Sydney Harbour Bridge at 85: the online exhibition!
The National Film and Sound Archive of Australia (NFSA) is celebrating the Sydney Harbour Bridge ahead of its 85th birthday (19 March 1932) with the publication of a new online exhibition, featuring archival footage of its construction and controversial opening, and highlighting the many roles it has played as one of Australia's most recognisable icons.
A popular 1930 song called it 'the bridge of our dreams come true'. 'The Coathanger', as the bridge is affectionately known, plays an important role in both special occasions and everyday life for Sydneysiders. It's been the site for fireworks, marathons, stunts, protests and an Olympic torch run. It also has its share of romantic moments with an average of three couples per week getting engaged while they're on the Bridge Climb.

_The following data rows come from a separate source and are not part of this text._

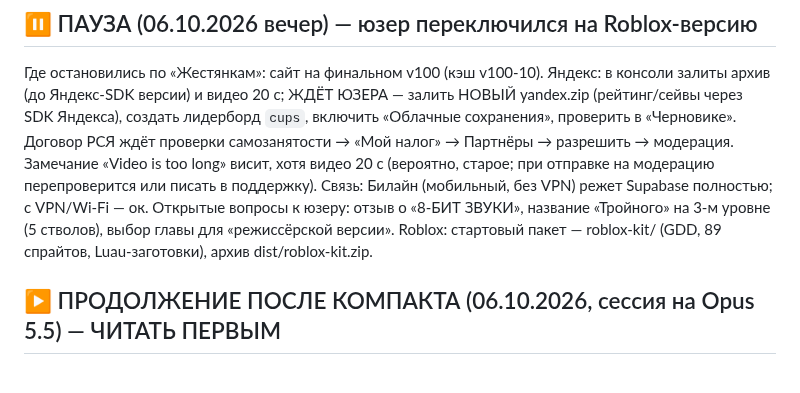
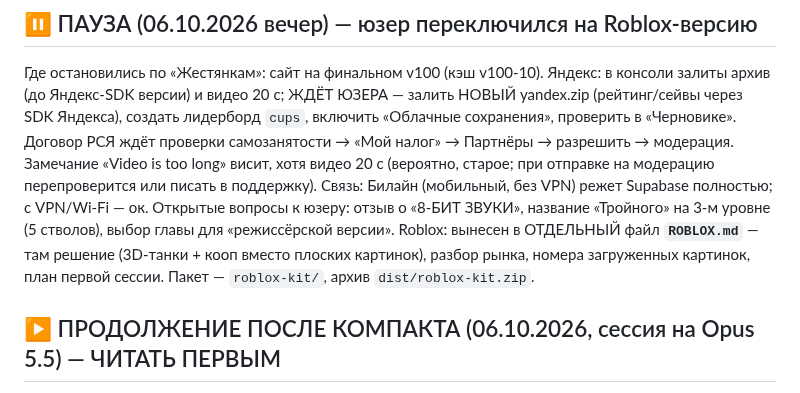
Before and after one commit to alexbadnik-dev/steel-monsters, a Markdown page: ROADMAP.md, the part around the change. Drawn GitHub-style.

```diff
--- a/ROADMAP.md
+++ b/ROADMAP.md
@@ -2,7 +2,7 @@
 
 ## ⏸ ПАУЗА (06.10.2026 вечер) — юзер переключился на Roblox-версию
 Где остановились по «Жестянкам»: сайт на финальном v100 (кэш v100-10). Яндекс: в консоли залиты архив (до Яндекс-SDK версии) и видео 20 с; ЖДЁТ ЮЗЕРА — залить НОВЫЙ yandex.zip (рейтинг/сейвы через SDK Яндекса), создать лидерборд `cups`, включить «Облачные сохранения», проверить в «Черновике». Договор РСЯ ждёт проверки самозанятости → «Мой налог» → Партнёры → разрешить → модерация. Замечание «Video is too long» висит, хотя видео 20 с (вероятно, старое; при отправке на модерацию перепроверится или писать в поддержку). Связь: Билайн (мобильный, без VPN) режет Supabase полностью; с VPN/Wi-Fi — ок. Открытые вопросы к юзеру: отзыв о «8-БИТ ЗВУКИ», название «Тройного» на 3-м уровне (5 стволов), выбор главы для «режиссёрской версии».
-Roblox: стартовый пакет — roblox-kit/ (GDD, 89 спрайтов, Luau-заготовки), архив dist/roblox-kit.zip.
+Roblox: вынесен в ОТДЕЛЬНЫЙ файл **`ROBLOX.md`** — там решение (3D-танки + кооп вместо плоских картинок), разбор рынка, номера загруженных картинок, план первой сессии. Пакет — `roblox-kit/`, архив `dist/roblox-kit.zip`.
 
 ## ▶ ПРОДОЛЖЕНИЕ ПОСЛЕ КОМПАКТА (06.10.2026, сессия на Opus 5.5) — ЧИТАТЬ ПЕРВЫМ
 
```
Also changed, not shown: ROBLOX.md (added, +157 -0 lines).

The Sydney Harbour Bridge represented Sydney's coming of age, from remote colonial outpost to a modern city with its own engineering wonder - the world's longest arch bridge in the world at the time. Even the Queen Mother referred to it as ‘a magnificent monument to [Australia’s] progress’.
The bridge provided employment to 1,400 people during the Great Depression, and has served a much greater purpose than its original function. It doesn't just connect Sydney north and south; it's an international icon that looms large in the consciousness of Australians.
Footage of the construction and opening of the Harbour Bridge - including Major Francis de Groot slashing the ribbon with his sword, ahead of the official opening by Premier Jack Lang.
- 1930s songs about the bridge.
- A recording of the Queen Mother calling it 'One of the wonders of our time'.
- A 1984 tourism promo starring former bridge rigger Paul Hogan.
- Opening of BridgeClimb, 1998.
- Greg Norman carrying the Olympic torch, 2000.
- Behind-the-scenes photos of the post-apocalyptic bridge from Mad Max: Beyond Thunderdrome.
ABOUT THE SYDNEY HARBOUR BRIDGE
The bridge took 1,400 workers eight years to build. During construction 16 lives were lost and hundreds of homes and businesses were demolished. It was known as 'the Iron Lung' because of the jobs it created during The Great Depression.
The steelwork alone weighs 52,800 tonnes and it's held together by 6 million rivets - each one driven in by hand. The structure rises 134 metres above sea level - almost as high as The Great Pyramid in Egypt - and is 503 metres long. The pylons are just for show. They were added to give the public confidence in the bridge's stability.
The bridge often makes an appearance in film and television to signify Sydney, and Australia as a whole. It has been featured in Australian films such as Mad Max: Beyond Thunderdrome and Starstruck, and has been destroyed in Hollywood blockbusters such as Pacific Rim, World War Z, and the 2008 remake of The Day the Earth Stood Still.
The online exhibition is available here: https://www.nfsa.gov.au/collection/online-exhibition/sydney-harbour-bridge or http://bit.ly/SHBexhibition. A curated collection with extended content is also available: https://www.nfsa.gov.au/collection/curated/sydney-harbour-bridge or http://bit.ly/SHBcollection
Interviews available. For more information, please contact Miguel Gonzalez, Manager National Media, (02) 8202 0114, 0404 281 632, or publicity [at] nfsa.gov.au ().